Article: “The work practices and ergonomic problems experienced by garment workers in Ghana” by Efua Vandyck and Docea A.G. Fianu
Summary of the Article:
The article entitled “The work practices and ergonomic problems experienced by garment workers in Ghana” written by Vandyck & Fianu (2012) presented crucial information pertinent to potentials for developing musculoskeletal diseases of tailors and dressmakers working in various garment manufacturers in Ghana. The aim of the study was to determine the factors and stressors that apparently contribute to work-related injuries or chronic illnesses related to the tasks that were performed. Specifically, the authors focused on evaluating the features and attributes of work seats used and to determine whether some standards in designing work chairs for this particular endeavor are being followed to prevent work-related injuries which could stem from improper chair design.
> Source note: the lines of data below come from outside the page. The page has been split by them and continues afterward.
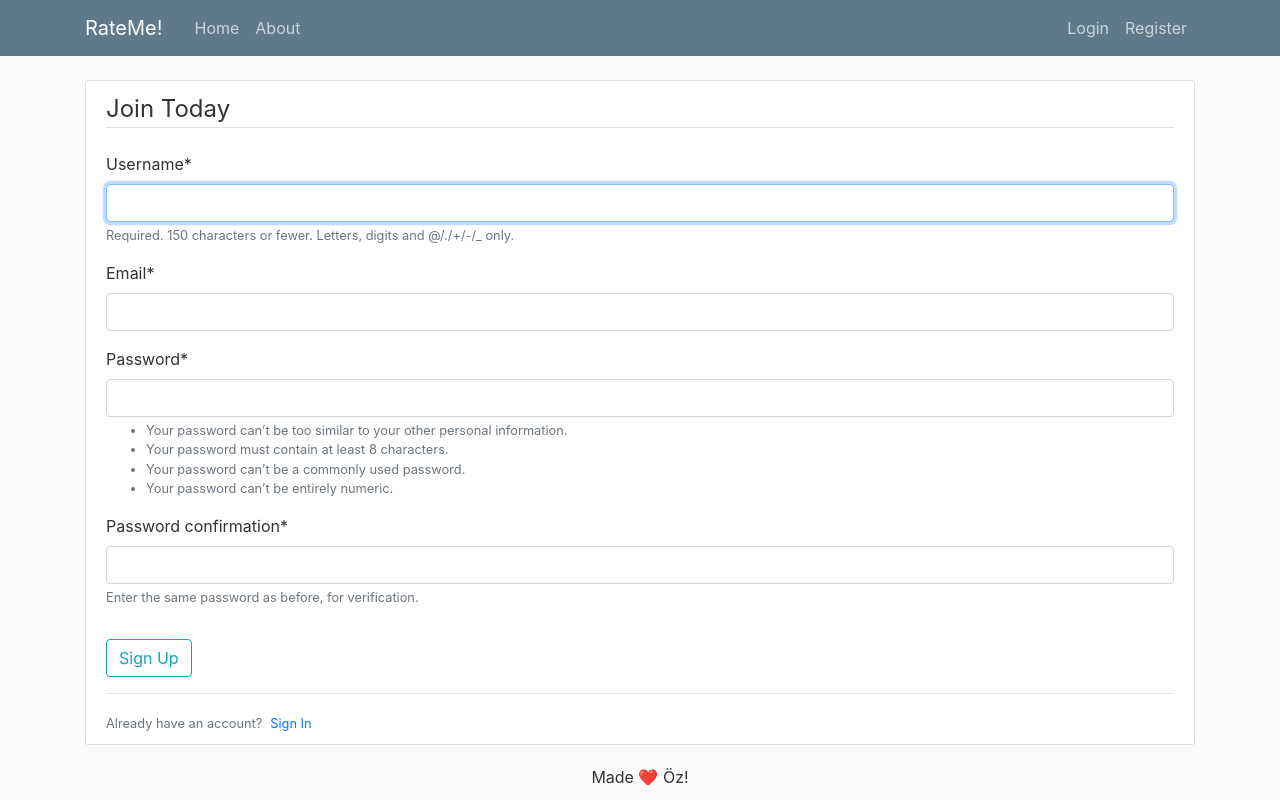
After one commit to ozguripekci/Django-Blog-App, a Django app: page /users/register/ in a window 1280 px wide. The commit adds this page. Run offline with Django 4.2, Linux system fonts and the light colour scheme; some libraries are stand-ins or nearby versions.

Commit message:
User forms

```diff
--- a/blog/templates/navbar.html
+++ b/blog/templates/navbar.html
@@ -1,4 +1,4 @@
-<header class="site-header sticky-top">
+<header class="site-header">
     <nav class="navbar navbar-expand-md navbar-dark bg-steel fixed-top">
         <div class="container">
             <a class="navbar-brand mr-4" href="{% url 'blog:list' %}">RateMe!</a>
@@ -13,16 +13,12 @@
                 </div>
                 <!-- Navbar Right Side -->
                 <div class="navbar-nav">
-                    <form class="form-inline">
-                    <input class="form-control mr-sm-2" type="search" placeholder="Search" aria-label="Search">
-                    <button class="btn btn-outline-warning my-2 my-sm-0" type="submit">Search</button>
-                    </form>
                     {% if user.is_authenticated %}
                     <a class="nav-item nav-link" href="#">Logout</a>
                     <a class="nav-item nav-link" href="#">Profile</a>
                     <a class="nav-item nav-link" href="{% url 'blog:create' %}">New Post</a>
                     {% else %}
-                    <a class="nav-item nav-link" href="{% url 'login' %}">Login</a>
+                    <a class="nav-item nav-link" href="#">Login</a>
                     <a class="nav-item nav-link" href="{% url 'register' %}">Register</a>
                     {% endif %}
                 </div>
--- a/main/urls.py
+++ b/main/urls.py
@@ -20,7 +20,8 @@ from django.conf.urls.static import static
 
 urlpatterns = [
     path('admin/', admin.site.urls),
-    path('', include('blog.urls'))
+    path('', include('blog.urls')),
+    path('users/', include('users.urls'))
 ]
 
 if settings.DEBUG:
--- /dev/null
+++ b/users/forms.py
@@ -0,0 +1,46 @@
+from django import forms
+from django.contrib.auth.models import User
+from django.contrib.auth.forms import UserCreationForm, PasswordResetForm
+from django.forms import fields
+from .models import Profile
+
+
+class RegistrationForm(UserCreationForm):
+    email = forms.EmailField()  #override ettik. boş bırakınca default required true oldu
+
+    class Meta:
+        model = User
+        fields = ("username", "email")
+
+    def clean_email(self):
+        email = self.cleaned_data['email']
+        if User.objects.filter(email=email).exists():
+            raise forms.ValidationError("Please use another Email, that one already taken")
+        return email
+
+    # If there is 'a' letter in the firstname, it will be not accepted.
+    # def clean_first_name(self):
+    #     name = self.cleaned_data("first_name")
+    #     if "a" in name:
+    #         raise forms.ValidationError("Your name includes A")
+    #     return name
+
+class ProfileUpdateForm(forms.ModelForm):
+
+    class Meta:
+        model = Profile
+        fields = ("image", "bio")
+
+class UserUpdateForm(forms.ModelForm):
+
+    class Meta:
+        model = User
+        fields = ("username", "email")
+
+class PasswordResetEmailCheck(PasswordResetForm):
+
+    def clean_email(self):
+        email = self.cleaned_data["email"]
+        if not User.objects.filter(email=email).exists():
+            raise forms.ValidationError("There is no email")
+        return email
--- /dev/null
+++ b/users/templates/users/register.html
@@ -0,0 +1,22 @@
+{% extends 'base.html' %} {% block title %}Register{% endblock %}
+{% load crispy_forms_tags %}
+{% block content %}
+<div class="content-section">
+    <form action="" method="post">
+        {% csrf_token %}
+        <fieldset class="form-group">
+            <legend class="border-bottom mb-4">Join Today</legend>
+            {{ form|crispy }}
+        </fieldset>
+        <div class="form-group">
+            <button class="btn btn-outline-info" type="submit">Sign Up</button>
+        </div>
+    </form>
+    <div class="border-top pt-3">
+        <small class="text-muted">
+            Already have an account?<a class="ml-2" href="{% url 'login'  %}">Sign In</a>
+        </small>
+    </div>
+
+</div>
+{% endblock %}
--- /dev/null
+++ b/users/urls.py
@@ -0,0 +1,17 @@
+from django.urls import path
+from django.contrib.auth import views as auth_views
+from .views import register, profile
+from .forms import PasswordResetEmailCheck
+
+
+urlpatterns = [
+    path("register/", register, name="register"),
+    path("profile/", profile, name="profile"),
+    path("login/", auth_views.LoginView.as_view(template_name="users/login.html"), name="login"),
+    path("logout/", auth_views.LogoutView.as_view(template_name="users/logout.html"), name="logout"),
+    path("password-reset/", auth_views.PasswordResetView.as_view(template_name="users/password_reset_email.html", form_class=PasswordResetEmailCheck), name="password_reset"),
+    path("password-reset/done/", auth_views.PasswordResetDoneView.as_view(template_name="users/password_reset_done.html"), name="password_reset_done"),
+    path("password-reset-confirm/<uidb64>/<token>", auth_views.PasswordResetConfirmView.as_view(template_name="users/password_reset_confirm.html"), name="password_reset_confirm"),
+    path("password-reset-complete/", auth_views.PasswordResetCompleteView.as_view(template_name="users/password_reset_complete.html"), name="password_reset_complete"),
+
+]
--- a/users/views.py
+++ b/users/views.py
@@ -1,3 +1,36 @@
-from django.shortcuts import render
 
-# Create your views here.
+from django.shortcuts import render, redirect
+from .forms import RegistrationForm, UserUpdateForm, ProfileUpdateForm
+from django.contrib import messages
+
+def register(request):
+    form = RegistrationForm(request.POST or None)
+    if request.user.is_authenticated:
+        messages.warning(request, "You are already have an account!")
+        return redirect("blog:list")
+    if form.is_valid():
+        form.save()
+        name = form.cleaned_data["username"]
+        messages.success(request, f"Account created for {name}")
+        return redirect("login")
+
+    context = {
+        "form" : form
+    }
+    return render(request, "users/register.html", context)
+
+def profile(request):
+    u_form = UserUpdateForm(request.POST or None, instance=request.user)
+    p_form = ProfileUpdateForm(request.POST or None, instance=request.user.profile, files=request.FILES)
+
+    if u_form.is_valid() and p_form.is_valid():
+        u_form.save()
+        p_form.save()
+        messages.success(request, "Your profile has been updated!")
+        return redirect(request.path)
+
+    context = {
+        "u_form" : u_form,
+        "p_form" : p_form
+    }
+    return render(request, "users/profile.html", context)
```
Also changed, not shown: blog/migrations/0010_alter_post_status.py (added).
The research methodology and design that was used included semi-structured interviews from participants coming from 100 garment manufacturers; in conjunction with observation of the work environment. A survey was also conducted to solicit needed information on phyisical discomfort directly related to the performance of their tasks. The authors have apparently presented and analyzed the results through the use of descriptive statistics that provided an understanding of the presence, level, and extensiveness of ergonomics hazards or stressors in the work setting.
The findings revealed that there were stressors in the work place pertaining to temperature of the environment, specifically hot temperature; the color of wall or ceiling; noise; lack of ventilation; and lighting; which were presented as Table 1. The design of the seats used in terms of height, width, and depth, were also disclosed to be contributory stressors as not all chair designs conformed to the required standards. Concurrently, other work-related stressors which were found to be existed in garment manufacters’ work environment included stressors in task performance (repetitive motion, assuming poor postures, and poor ergonomic design). There were evident pain and discomfort reported in identified parts of the body: hips, ankle or feet, thighs, wrist, lower back, neck, upper back, and shoulder; as summarized in Table 3.
Personal Analysis/Synthesis of the Article:
One strongly believes that the information contained in the article are beneficial to the readers, especially to stakeholders within the garment manufacturing industry, in general. The authors were able to present crucial and relevant information regarding the stressors that abound within the work environment, particularly focusing on ergonomics attributes and facets. The manner of presentation was highly effective in disclosing the gist of the study that was conducted; as well as in highlighting relevant findings through the use of tabular formats. The language used was comprehensible and audiences from varied backgrounds could easily understand the messages and main points being relayed. The objective of the study was therefore effectively achieved through the appropriate use of the research methodology and the findings were clearly expounded. It was also commendable that limitations to the study, which included the allegedly small sample size was noted and future research on the same subject was therefore recommended using a larger sample size to determine consistency and reliability in results. One is therefore convinced that the findings would prove to beneficial to garment manufacturers and workers in terms of providing opportunities for improvements, especially in the area of ergonomics, in their work environment.
Vandyck, E., & Fianu, D. (2012). The work practices and ergonomic problems experienced by garment workers in Ghana. International Journal of Consumer Studies, 36, 486–491.